__To do__
Read through the data below and state how many of its lines contain the word "Koine", adding nothing.

__Available data__

-*-

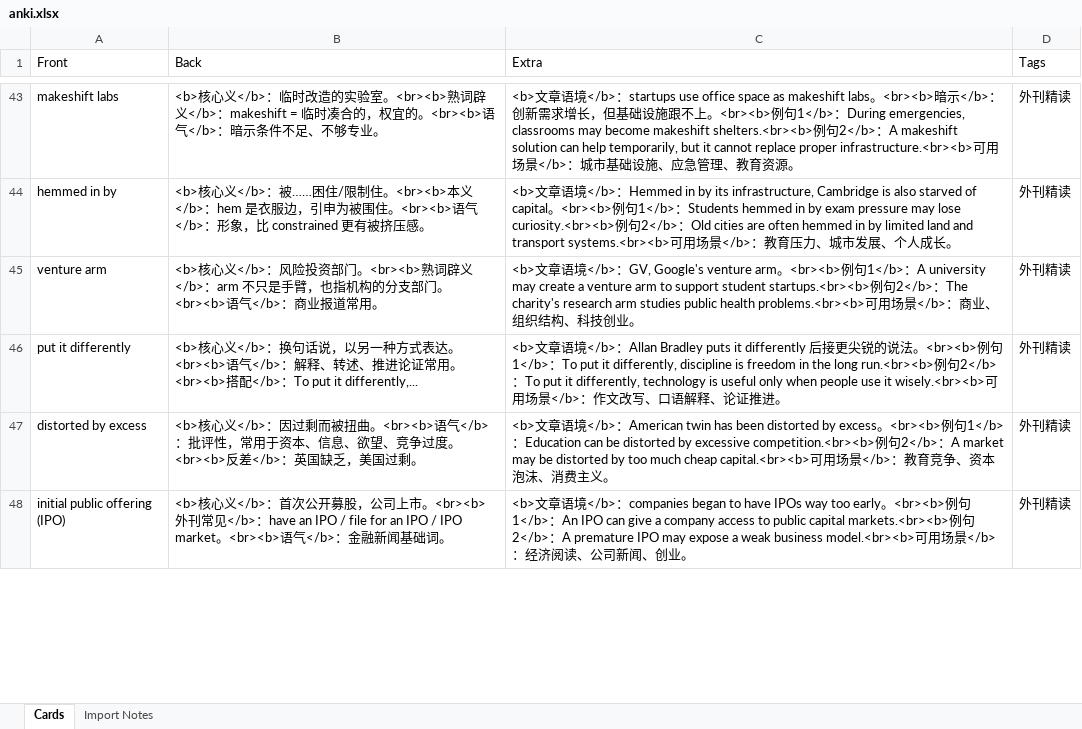
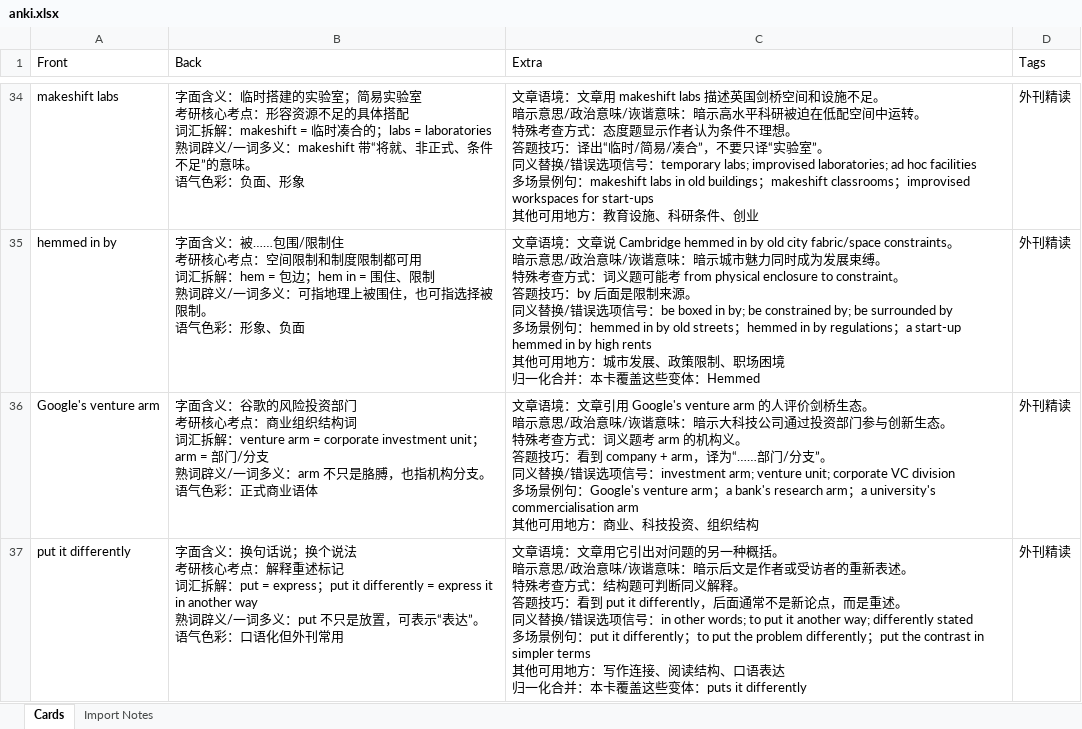
Before and after one commit to Player-ghq/obsidian, an Excel workbook: Codex/projects/考研英语外刊精读/articles/The two Cambridges/anki/anki.xlsx, sheet Cards, drawn as a sheet; only a part is shown, gaps mark what is left out; values as stored, in another font and other column widths than the file's, no borders; removed rows and columns are numbered as before the commit, all else as after; ↵ is a line break in a cell; the diff covers the shown part only; the diff names each change by its address in the sheet, - before the commit and + after, or states it on an @@ line.

```diff
--- a/Codex/projects/考研英语外刊精读/articles/The two Cambridges/anki/anki.xlsx (sheet Cards)
+++ b/Codex/projects/考研英语外刊精读/articles/The two Cambridges/anki/anki.xlsx (sheet Cards)
-B34 (Back): <b>核心义</b>：临时改造的实验室。<br><b>熟词辟义</b>：makeshift = 临时凑合的，权宜的。<br><b>语气</b>：暗示条件不足、不够专业。
+B34 (Back): 字面含义：临时搭建的实验室；简易实验室 ↵ 考研核心考点：形容资源不足的具体搭配 ↵ 词汇拆解：makeshift = 临时凑合的；labs = laboratories ↵ 熟词辟义/一词多义：makeshift 带“将就、非正式、条件不足”的意味。 ↵ 语气色彩：负面、形象
-C34 (Extra): <b>文章语境</b>：startups use office space as makeshift labs。<br><b>暗示</b>：创新需求增长，但基础设施跟不上。<br><b>例句1</b>：During emergencies, classrooms may become makeshift shelters.<br><b>例句2</b>：A makeshift solution can help temporarily, but it cannot replace proper infrastructure.<br><b>可用场景</b>：城市基础设施、应急管理、教育资源。
+C34 (Extra): 文章语境：文章用 makeshift labs 描述英国剑桥空间和设施不足。 ↵ 暗示意思/政治意味/诙谐意味：暗示高水平科研被迫在低配空间中运转。 ↵ 特殊考查方式：态度题显示作者认为条件不理想。 ↵ 答题技巧：译出“临时/简易/凑合”，不要只译“实验室”。 ↵ 同义替换/错误选项信号：temporary labs; improvised laboratories; ad hoc facilities ↵ 多场景例句：makeshift labs in old buildings；makeshift classrooms；improvised workspaces for start-ups ↵ 其他可用地方：教育设施、科研条件、创业
-B35 (Back): <b>核心义</b>：被……困住/限制住。<br><b>本义</b>：hem 是衣服边，引申为被围住。<br><b>语气</b>：形象，比 constrained 更有被挤压感。
+B35 (Back): 字面含义：被……包围/限制住 ↵ 考研核心考点：空间限制和制度限制都可用 ↵ 词汇拆解：hem = 包边；hem in = 围住、限制 ↵ 熟词辟义/一词多义：可指地理上被围住，也可指选择被限制。 ↵ 语气色彩：形象、负面
-C35 (Extra): <b>文章语境</b>：Hemmed in by its infrastructure, Cambridge is also starved of capital。<br><b>例句1</b>：Students hemmed in by exam pressure may lose curiosity.<br><b>例句2</b>：Old cities are often hemmed in by limited land and transport systems.<br><b>可用场景</b>：教育压力、城市发展、个人成长。
+C35 (Extra): 文章语境：文章说 Cambridge hemmed in by old city fabric/space constraints。 ↵ 暗示意思/政治意味/诙谐意味：暗示城市魅力同时成为发展束缚。 ↵ 特殊考查方式：词义题可能考 from physical enclosure to constraint。 ↵ 答题技巧：by 后面是限制来源。 ↵ 同义替换/错误选项信号：be boxed in by; be constrained by; be surrounded by ↵ 多场景例句：hemmed in by old streets；hemmed in by regulations；a start-up hemmed in by high rents ↵ 其他可用地方：城市发展、政策限制、职场困境 ↵ 归一化合并：本卡覆盖这些变体：Hemmed
-row 45: venture arm | <b>核心义</b>：风险投资部门。<br><b>熟词辟义</b>：arm 不只是手臂，也指机构的分支部门。<br><b>语气</b>：商业报道常用。 | <b>文章语境</b>：GV, Google's venture arm。<br><b>例句1</b>：A university may create a venture arm to support student startups.<br><b>例句2</b>：The charity's research arm studies public health problems.<br><b>可用场景</b>：商业、组织结构、科技创业。 | 外刊精读
+row 36: Google's venture arm | 字面含义：谷歌的风险投资部门 ↵ 考研核心考点：商业组织结构词 ↵ 词汇拆解：venture arm = corporate investment unit；arm = 部门/分支 ↵ 熟词辟义/一词多义：arm 不只是胳膊，也指机构分支。 ↵ 语气色彩：正式商业语体 | 文章语境：文章引用 Google's venture arm 的人评价剑桥生态。 ↵ 暗示意思/政治意味/诙谐意味：暗示大科技公司通过投资部门参与创新生态。 ↵ 特殊考查方式：词义题考 arm 的机构义。 ↵ 答题技巧：看到 company + arm，译为“……部门/分支”。 ↵ 同义替换/错误选项信号：investment arm; venture unit; corporate VC division ↵ 多场景例句：Google's venture arm；a bank's research arm；a university's commercialisation arm ↵ 其他可用地方：商业、科技投资、组织结构 | 外刊精读
-B37 (Back): <b>核心义</b>：换句话说，以另一种方式表达。<br><b>语气</b>：解释、转述、推进论证常用。<br><b>搭配</b>：To put it differently,...
+B37 (Back): 字面含义：换句话说；换个说法 ↵ 考研核心考点：解释重述标记 ↵ 词汇拆解：put = express；put it differently = express it in another way ↵ 熟词辟义/一词多义：put 不只是放置，可表示“表达”。 ↵ 语气色彩：口语化但外刊常用
-C37 (Extra): <b>文章语境</b>：Allan Bradley puts it differently 后接更尖锐的说法。<br><b>例句1</b>：To put it differently, discipline is freedom in the long run.<br><b>例句2</b>：To put it differently, technology is useful only when people use it wisely.<br><b>可用场景</b>：作文改写、口语解释、论证推进。
+C37 (Extra): 文章语境：文章用它引出对问题的另一种概括。 ↵ 暗示意思/政治意味/诙谐意味：暗示后文是作者或受访者的重新表述。 ↵ 特殊考查方式：结构题可判断同义解释。 ↵ 答题技巧：看到 put it differently，后面通常不是新论点，而是重述。 ↵ 同义替换/错误选项信号：in other words; to put it another way; differently stated ↵ 多场景例句：put it differently；to put the problem differently；put the contrast in simpler terms ↵ 其他可用地方：写作连接、阅读结构、口语表达 ↵ 归一化合并：本卡覆盖这些变体：puts it differently
-row 47: distorted by excess | <b>核心义</b>：因过剩而被扭曲。<br><b>语气</b>：批评性，常用于资本、信息、欲望、竞争过度。<br><b>反差</b>：英国缺乏，美国过剩。 | <b>文章语境</b>：American twin has been distorted by excess。<br><b>例句1</b>：Education can be distorted by excessive competition.<br><b>例句2</b>：A market may be distorted by too much cheap capital.<br><b>可用场景</b>：教育竞争、资本泡沫、消费主义。 | 外刊精读
-row 48: initial public offering (IPO) | <b>核心义</b>：首次公开募股，公司上市。<br><b>外刊常见</b>：have an IPO / file for an IPO / IPO market。<br><b>语气</b>：金融新闻基础词。 | <b>文章语境</b>：companies began to have IPOs way too early。<br><b>例句1</b>：An IPO can give a company access to public capital markets.<br><b>例句2</b>：A premature IPO may expose a weak business model.<br><b>可用场景</b>：经济阅读、公司新闻、创业。 | 外刊精读
```
Also changed, not shown: 39 added rows, 54 removed rows and 16 edited cells elsewhere in this sheet, sheet Import Notes, 6 other files.
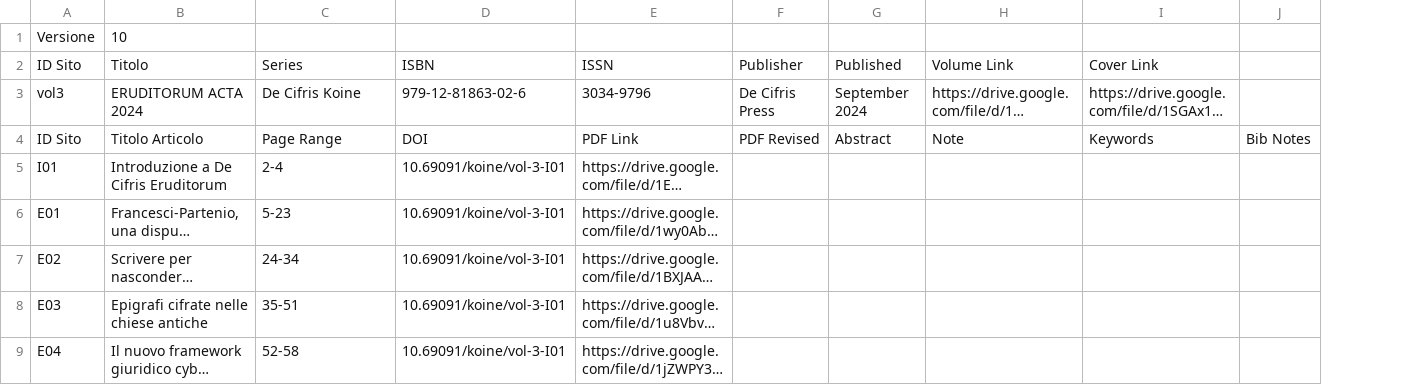
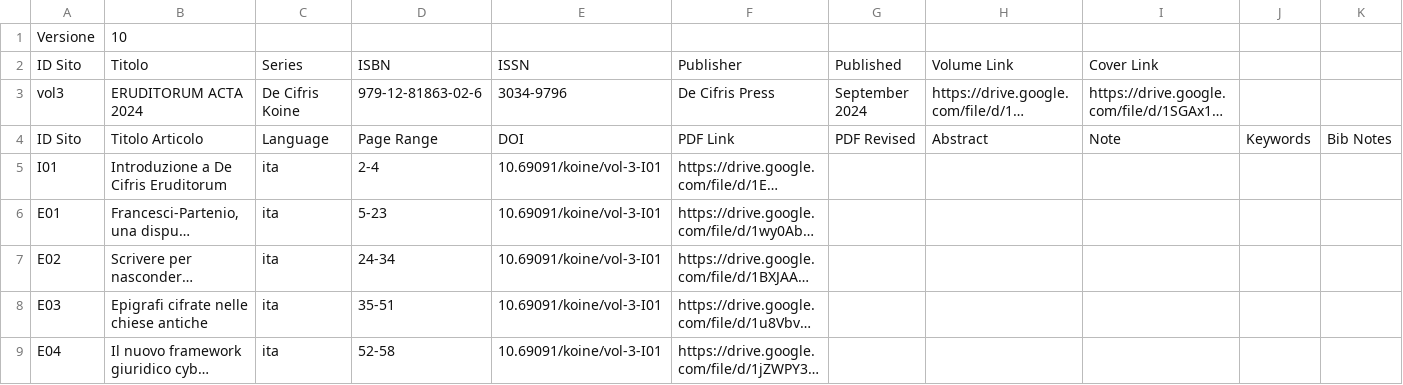
Before and after one commit to DeCifrisAPS/DOI-converter, a CSV file: examples/vol3.csv, drawn as a sheet; only a part is shown; long unchanged cells end in …; removed rows and columns are numbered as before the commit, all else as after; the diff names each change by its address in the sheet, - before the commit and + after, or states it on an @@ line.

Commit message:
add language

```diff
--- a/examples/vol3.csv
+++ b/examples/vol3.csv
+column C, rows 2-9: Series | De Cifris Koine | Language | ita | ita | ita | ita | ita
-column F, rows 2-4: Publisher | De Cifris Press | PDF Revised
+column J, row 4: Keywords
-D2: Series
+D2: ISBN
-E2: ISBN
+E2: ISSN
-F2: ISSN
+F2: Publisher
-D3: De Cifris Koine
+D3: 979-12-81863-02-6
-E3: 979-12-81863-02-6
+E3: 3034-9796
-F3: 3034-9796
+F3: De Cifris Press
-G4: Abstract
+G4: PDF Revised
-H4: Note
+H4: Abstract
-I4: Keywords
+I4: Note
```
Also changed, not shown: 3 other files.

-*-

__Solution to this exercise__
2